» **AIM OF THE EXERCISE**: Give back each entry word for word, but drop the images.

Dataset records:

*-*-*

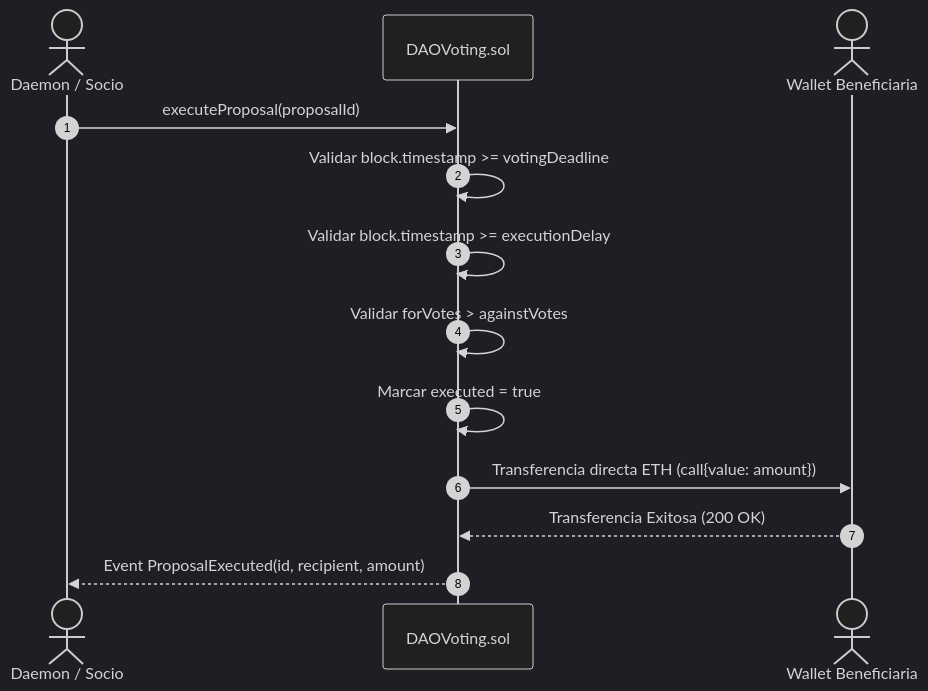
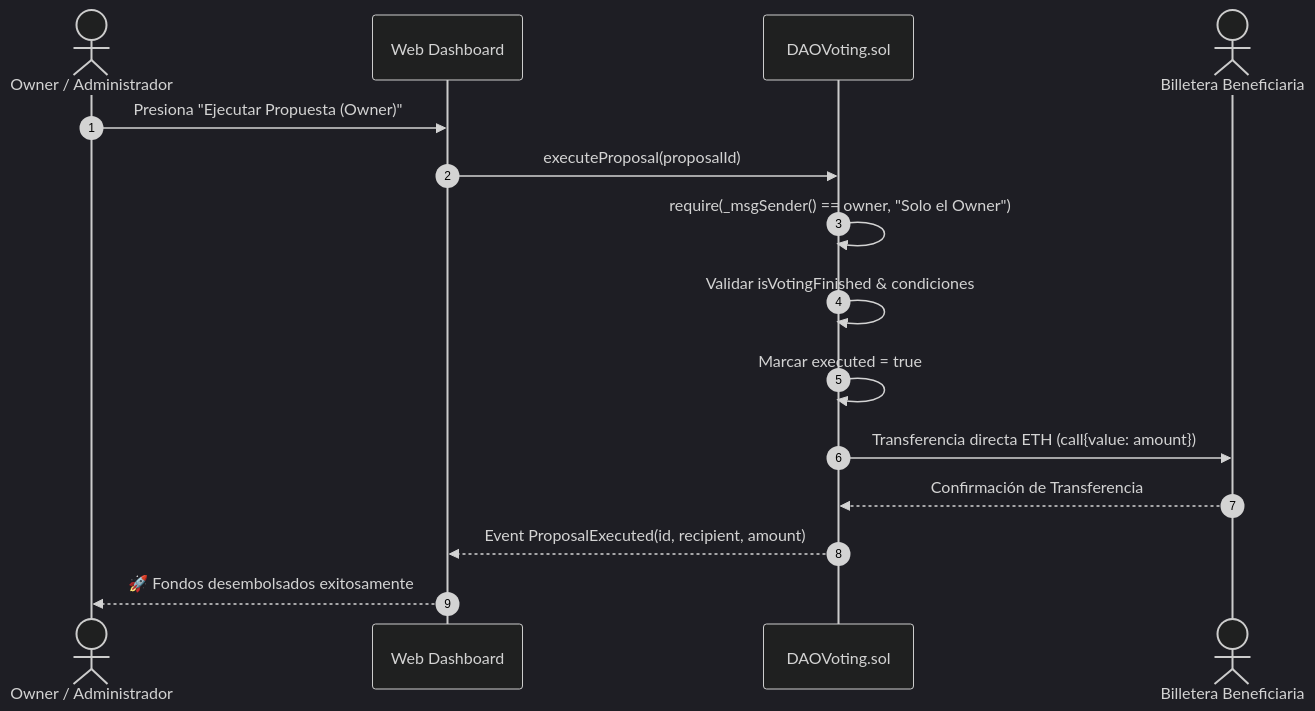
One commit to anlucorporations/dao changed the second of 2 diagrams in docs/CASOS_DE_USO_Y_DIAGRAMAS.md. Above: the diagram before and after it, drawn with Mermaid (dark theme). The commit also changed other lines of this file and 8 other files, not shown here.

````diff
--- a/docs/CASOS_DE_USO_Y_DIAGRAMAS.md
+++ b/docs/CASOS_DE_USO_Y_DIAGRAMAS.md
@@ -100,16 +106,18 @@
 ```mermaid
 sequenceDiagram
     autonumber
-    actor Daemon as Daemon / Socio
+    actor Owner as Owner / Administrador
+    participant Web as Web Dashboard
     participant DAO as DAOVoting.sol
-    actor Receptora as Wallet Beneficiaria
+    actor Receptora as Billetera Beneficiaria
 
-    Daemon->>DAO: executeProposal(proposalId)
-    DAO->>DAO: Validar block.timestamp >= votingDeadline
-    DAO->>DAO: Validar block.timestamp >= executionDelay
-    DAO->>DAO: Validar forVotes > againstVotes
+    Owner->>Web: Presiona "Ejecutar Propuesta (Owner)"
+    Web->>DAO: executeProposal(proposalId)
+    DAO->>DAO: require(_msgSender() == owner, "Solo el Owner")
+    DAO->>DAO: Validar isVotingFinished & condiciones
     DAO->>DAO: Marcar executed = true
     DAO->>Receptora: Transferencia directa ETH (call{value: amount})
-    Receptora-->>DAO: Transferencia Exitosa (200 OK)
-    DAO-->>Daemon: Event ProposalExecuted(id, recipient, amount)
+    Receptora-->>DAO: Confirmación de Transferencia
+    DAO-->>Web: Event ProposalExecuted(id, recipient, amount)
+    Web-->>Owner: 🚀 Fondos desembolsados exitosamente
 ```
````
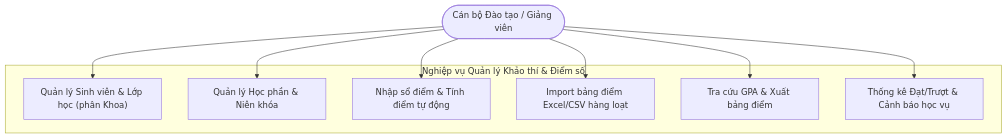
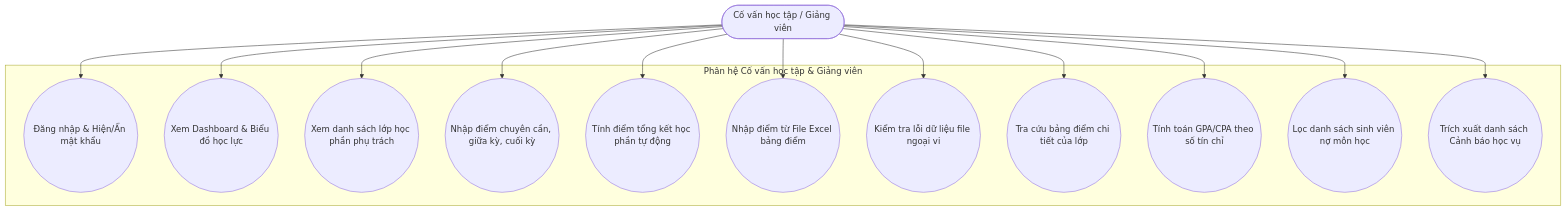
The third of 16 diagrams in BAO_CAO_BAI_TAP_LON_STUDENT_RESULT_ANALYTICS.md (ngthanhs1/STUDENT_RESULT_ANALYTICS), drawn with Mermaid before and after one commit. The commit also changed other lines of this file and 4 other files, not shown here.

````diff
--- a/BAO_CAO_BAI_TAP_LON_STUDENT_RESULT_ANALYTICS.md
+++ b/BAO_CAO_BAI_TAP_LON_STUDENT_RESULT_ANALYTICS.md
@@ -406,20 +393,30 @@
 ```mermaid
 flowchart TD
-    Staff([Cán bộ Đào tạo / Giảng viên])
+    Lecturer([Cố vấn học tập / Giảng viên])
 
-    subgraph StaffModule ["Nghiệp vụ Quản lý Khảo thí & Điểm số"]
-        UC_SV["Quản lý Sinh viên & Lớp học (phân Khoa)"]
-        UC_MH["Quản lý Học phần & Niên khóa"]
-        UC_Score["Nhập sổ điểm & Tính điểm tự động"]
-        UC_Import["Import bảng điểm Excel/CSV hàng loạt"]
-        UC_GPA["Tra cứu GPA & Xuất bảng điểm"]
-        UC_Warning["Thống kê Đạt/Trượt & Cảnh báo học vụ"]
+    subgraph LecturerModule ["Phân hệ Cố vấn học tập & Giảng viên"]
+        UC01((Đăng nhập & Hiện/Ẩn mật khẩu))
+        UC02((Xem Dashboard & Biểu đồ học lực))
+        UC06_1((Xem danh sách lớp học phần phụ trách))
+        UC06_2((Nhập điểm chuyên cần, giữa kỳ, cuối kỳ))
+        UC06_3((Tính điểm tổng kết học phần tự động))
+        UC07_1((Nhập điểm từ File Excel bảng điểm))
+        UC07_2((Kiểm tra lỗi dữ liệu file ngoại vi))
+        UC08_1((Tra cứu bảng điểm chi tiết của lớp))
+        UC08_2((Tính toán GPA/CPA theo số tín chỉ))
+        UC09_1((Lọc danh sách sinh viên nợ môn học))
+        UC09_2((Trích xuất danh sách Cảnh báo học vụ))
     end
 
-    Staff --> UC_SV
-    Staff --> UC_MH
-    Staff --> UC_Score
-    Staff --> UC_Import
-    Staff --> UC_GPA
-    Staff --> UC_Warning
+    Lecturer --> UC01
+    Lecturer --> UC02
+    Lecturer --> UC06_1
+    Lecturer --> UC06_2
+    Lecturer --> UC06_3
+    Lecturer --> UC07_1
+    Lecturer --> UC07_2
+    Lecturer --> UC08_1
+    Lecturer --> UC08_2
+    Lecturer --> UC09_1
+    Lecturer --> UC09_2
 ```
````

*-*-*

» **SOLUTION BELOW**:
One commit to anlucorporations/dao changed the second of 2 diagrams in docs/CASOS_DE_USO_Y_DIAGRAMAS.md. Above: the diagram before and after it, drawn with Mermaid (dark theme). The commit also changed other lines of this file and 8 other files, not shown here.

````diff
--- a/docs/CASOS_DE_USO_Y_DIAGRAMAS.md
+++ b/docs/CASOS_DE_USO_Y_DIAGRAMAS.md
@@ -100,16 +106,18 @@
 ```mermaid
 sequenceDiagram
     autonumber
-    actor Daemon as Daemon / Socio
+    actor Owner as Owner / Administrador
+    participant Web as Web Dashboard
     participant DAO as DAOVoting.sol
-    actor Receptora as Wallet Beneficiaria
+    actor Receptora as Billetera Beneficiaria
 
-    Daemon->>DAO: executeProposal(proposalId)
-    DAO->>DAO: Validar block.timestamp >= votingDeadline
-    DAO->>DAO: Validar block.timestamp >= executionDelay
-    DAO->>DAO: Validar forVotes > againstVotes
+    Owner->>Web: Presiona "Ejecutar Propuesta (Owner)"
+    Web->>DAO: executeProposal(proposalId)
+    DAO->>DAO: require(_msgSender() == owner, "Solo el Owner")
+    DAO->>DAO: Validar isVotingFinished & condiciones
     DAO->>DAO: Marcar executed = true
     DAO->>Receptora: Transferencia directa ETH (call{value: amount})
-    Receptora-->>DAO: Transferencia Exitosa (200 OK)
-    DAO-->>Daemon: Event ProposalExecuted(id, recipient, amount)
+    Receptora-->>DAO: Confirmación de Transferencia
+    DAO-->>Web: Event ProposalExecuted(id, recipient, amount)
+    Web-->>Owner: 🚀 Fondos desembolsados exitosamente
 ```
````
The third of 16 diagrams in BAO_CAO_BAI_TAP_LON_STUDENT_RESULT_ANALYTICS.md (ngthanhs1/STUDENT_RESULT_ANALYTICS), drawn with Mermaid before and after one commit. The commit also changed other lines of this file and 4 other files, not shown here.

````diff
--- a/BAO_CAO_BAI_TAP_LON_STUDENT_RESULT_ANALYTICS.md
+++ b/BAO_CAO_BAI_TAP_LON_STUDENT_RESULT_ANALYTICS.md
@@ -406,20 +393,30 @@
 ```mermaid
 flowchart TD
-    Staff([Cán bộ Đào tạo / Giảng viên])
+    Lecturer([Cố vấn học tập / Giảng viên])
 
-    subgraph StaffModule ["Nghiệp vụ Quản lý Khảo thí & Điểm số"]
-        UC_SV["Quản lý Sinh viên & Lớp học (phân Khoa)"]
-        UC_MH["Quản lý Học phần & Niên khóa"]
-        UC_Score["Nhập sổ điểm & Tính điểm tự động"]
-        UC_Import["Import bảng điểm Excel/CSV hàng loạt"]
-        UC_GPA["Tra cứu GPA & Xuất bảng điểm"]
-        UC_Warning["Thống kê Đạt/Trượt & Cảnh báo học vụ"]
+    subgraph LecturerModule ["Phân hệ Cố vấn học tập & Giảng viên"]
+        UC01((Đăng nhập & Hiện/Ẩn mật khẩu))
+        UC02((Xem Dashboard & Biểu đồ học lực))
+        UC06_1((Xem danh sách lớp học phần phụ trách))
+        UC06_2((Nhập điểm chuyên cần, giữa kỳ, cuối kỳ))
+        UC06_3((Tính điểm tổng kết học phần tự động))
+        UC07_1((Nhập điểm từ File Excel bảng điểm))
+        UC07_2((Kiểm tra lỗi dữ liệu file ngoại vi))
+        UC08_1((Tra cứu bảng điểm chi tiết của lớp))
+        UC08_2((Tính toán GPA/CPA theo số tín chỉ))
+        UC09_1((Lọc danh sách sinh viên nợ môn học))
+        UC09_2((Trích xuất danh sách Cảnh báo học vụ))
     end
 
-    Staff --> UC_SV
-    Staff --> UC_MH
-    Staff --> UC_Score
-    Staff --> UC_Import
-    Staff --> UC_GPA
-    Staff --> UC_Warning
+    Lecturer --> UC01
+    Lecturer --> UC02
+    Lecturer --> UC06_1
+    Lecturer --> UC06_2
+    Lecturer --> UC06_3
+    Lecturer --> UC07_1
+    Lecturer --> UC07_2
+    Lecturer --> UC08_1
+    Lecturer --> UC08_2
+    Lecturer --> UC09_1
+    Lecturer --> UC09_2
 ```
````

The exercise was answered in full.